In 2021, filers who made over $200,000 earned 29% of all income in this state and paid 36% of all taxes. If we stick just to those in the top bracket, such taxpayers earn about 24% of all income and pay about 32% of all income taxes. If they leave — and some will — the rest of us will have to pay the share they currently cover. Retaining high earners, then, is just one of the reasons it would have been a very good idea to cut both of the top rates.
Badger Institute research for years has pointed to the necessity for reform of Wisconsin’s highly disproportionate, or “progressive,” tax system.
Not only is Wisconsin’s top rate among the highest of state rates, it’s higher than any neighboring state but for Minnesota, the Tax Foundation’s Loughead found in a major 2022 paper laying out options for tax reform.

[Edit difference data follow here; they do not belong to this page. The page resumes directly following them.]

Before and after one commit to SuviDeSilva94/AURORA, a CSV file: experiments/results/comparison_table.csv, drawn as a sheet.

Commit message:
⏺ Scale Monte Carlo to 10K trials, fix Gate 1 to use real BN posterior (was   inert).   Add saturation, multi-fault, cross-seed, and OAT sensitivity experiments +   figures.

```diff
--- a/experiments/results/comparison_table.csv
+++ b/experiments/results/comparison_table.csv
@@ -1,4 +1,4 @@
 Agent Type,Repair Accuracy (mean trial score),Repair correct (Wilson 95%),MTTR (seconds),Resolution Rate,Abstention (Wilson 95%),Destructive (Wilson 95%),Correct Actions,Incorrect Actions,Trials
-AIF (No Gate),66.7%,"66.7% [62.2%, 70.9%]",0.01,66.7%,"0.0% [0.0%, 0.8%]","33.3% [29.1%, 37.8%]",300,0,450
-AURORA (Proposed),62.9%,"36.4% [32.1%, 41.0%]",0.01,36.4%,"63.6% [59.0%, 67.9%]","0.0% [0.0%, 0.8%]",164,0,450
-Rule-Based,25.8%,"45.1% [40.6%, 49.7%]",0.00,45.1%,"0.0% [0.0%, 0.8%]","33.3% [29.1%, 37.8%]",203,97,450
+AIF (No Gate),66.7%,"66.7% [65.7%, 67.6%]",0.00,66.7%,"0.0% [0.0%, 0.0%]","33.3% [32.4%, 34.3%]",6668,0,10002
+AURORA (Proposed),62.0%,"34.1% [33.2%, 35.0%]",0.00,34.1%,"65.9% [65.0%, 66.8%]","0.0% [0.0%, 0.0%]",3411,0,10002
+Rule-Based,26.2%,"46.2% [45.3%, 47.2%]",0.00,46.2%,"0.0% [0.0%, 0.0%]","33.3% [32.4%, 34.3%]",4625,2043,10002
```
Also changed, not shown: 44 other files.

Worse, Wisconsin’s highest marginal rate, unchanged even as the lower three brackets have been cut over recent years, especially hits Wisconsin employers. About 95% of Wisconsin businesses are “pass-through” entities, meaning their business income is “passed through” to their owners’ personal tax returns. About 67% of such businesses’ earnings are subject to Wisconsin’s highest tax rate, according to Loughead.

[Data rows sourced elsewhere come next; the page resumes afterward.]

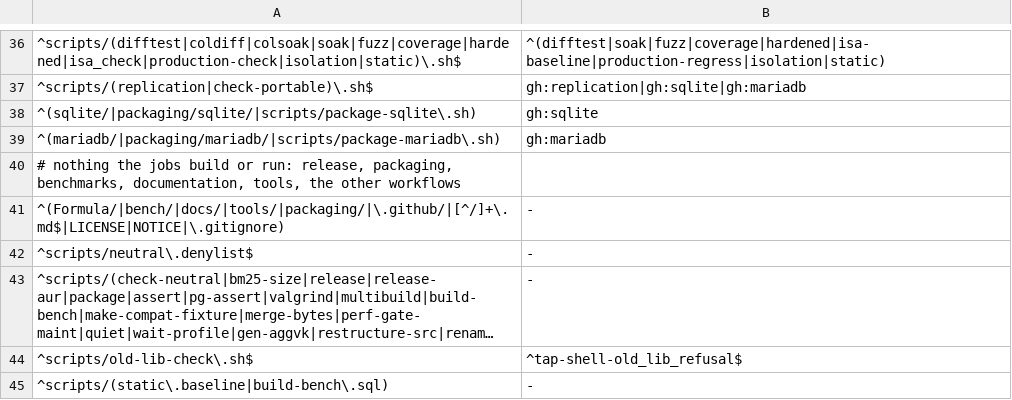
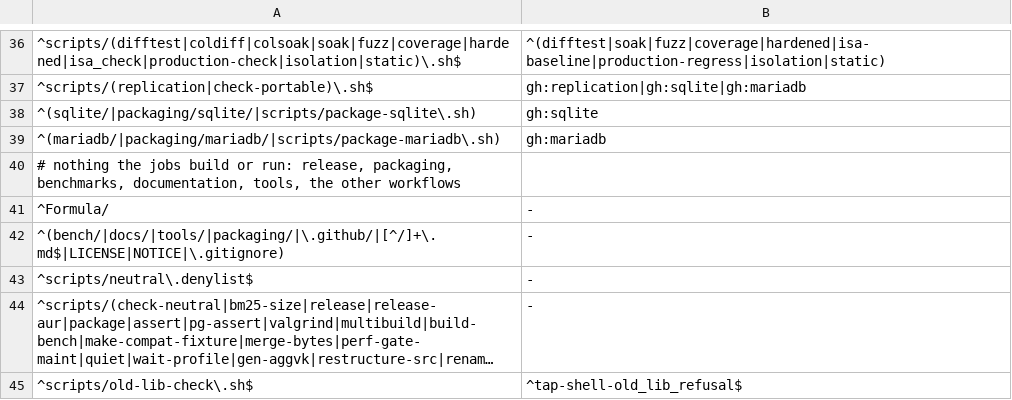
Before and after one commit to brauliobo/pg_sift, a TSV file: scripts/areas.tsv, drawn as a sheet; only a part is shown, gaps mark what is left out; the shorter side is filled out with more unchanged rows; long unchanged cells end in ….

Commit message:
packaging: homebrew: document tap migration and tagged releases

```diff
--- a/scripts/areas.tsv
+++ b/scripts/areas.tsv
@@ -40,3 +40,4 @@
 # nothing the jobs build or run: release, packaging, benchmarks, documentation, tools, the other workflows
-^(Formula/|bench/|docs/|tools/|packaging/|\.github/|[^/]+\.md$|LICENSE|NOTICE|\.gitignore)	-
+^Formula/	-
+^(bench/|docs/|tools/|packaging/|\.github/|[^/]+\.md$|LICENSE|NOTICE|\.gitignore)	-
 ^scripts/neutral\.denylist$	-
```
Also changed, not shown: 3 other files.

As a result, Wisconsin’s tax code incents business owners to move or grow their operations in other states with low or no income taxes.
That isn’t speculation. Nationally prominent economist Don Bruce of the University of Tennessee quantified the benefits that tax reform would have on Wisconsin. In a paper for the Badger Institute this spring, Bruce found that moving to a proportionate, or flat, system levying a 5.1% rate would generate nearly $7.2 billion in additional GDP, $614 million in new investment, and nearly 24,000 additional jobs over the next five years.
Bruce was modeling one of the proposals in the Badger Institute / Tax Foundation paper — one that took advantage of Wisconsin’s sliding-scale standard deduction to ensure that no taxpayer, not even those now paying a lower marginal rate, would see an increase in taxes. Not only would every taxpayer see a lower tax bill as reform returned the persistent surpluses the state now is taking over and above its needs, every Wisconsinite would benefit from the increased business activity tax reform would bring about. As Bruce put it:
“A shift to a flat-rate individual income tax in Wisconsin would represent meaningful tax reduction for many Wisconsin businesses, which then should result in lower price growth, higher wage growth, more employment and higher shareholder value.”
You can read all of the Badger Institute’s research and writing on tax reform here.
Mike Nichols is the President of the Badger Institute and Patrick McIlheran its Director of Policy. Permission to reprint is granted as long as the author and Badger Institute are properly cited.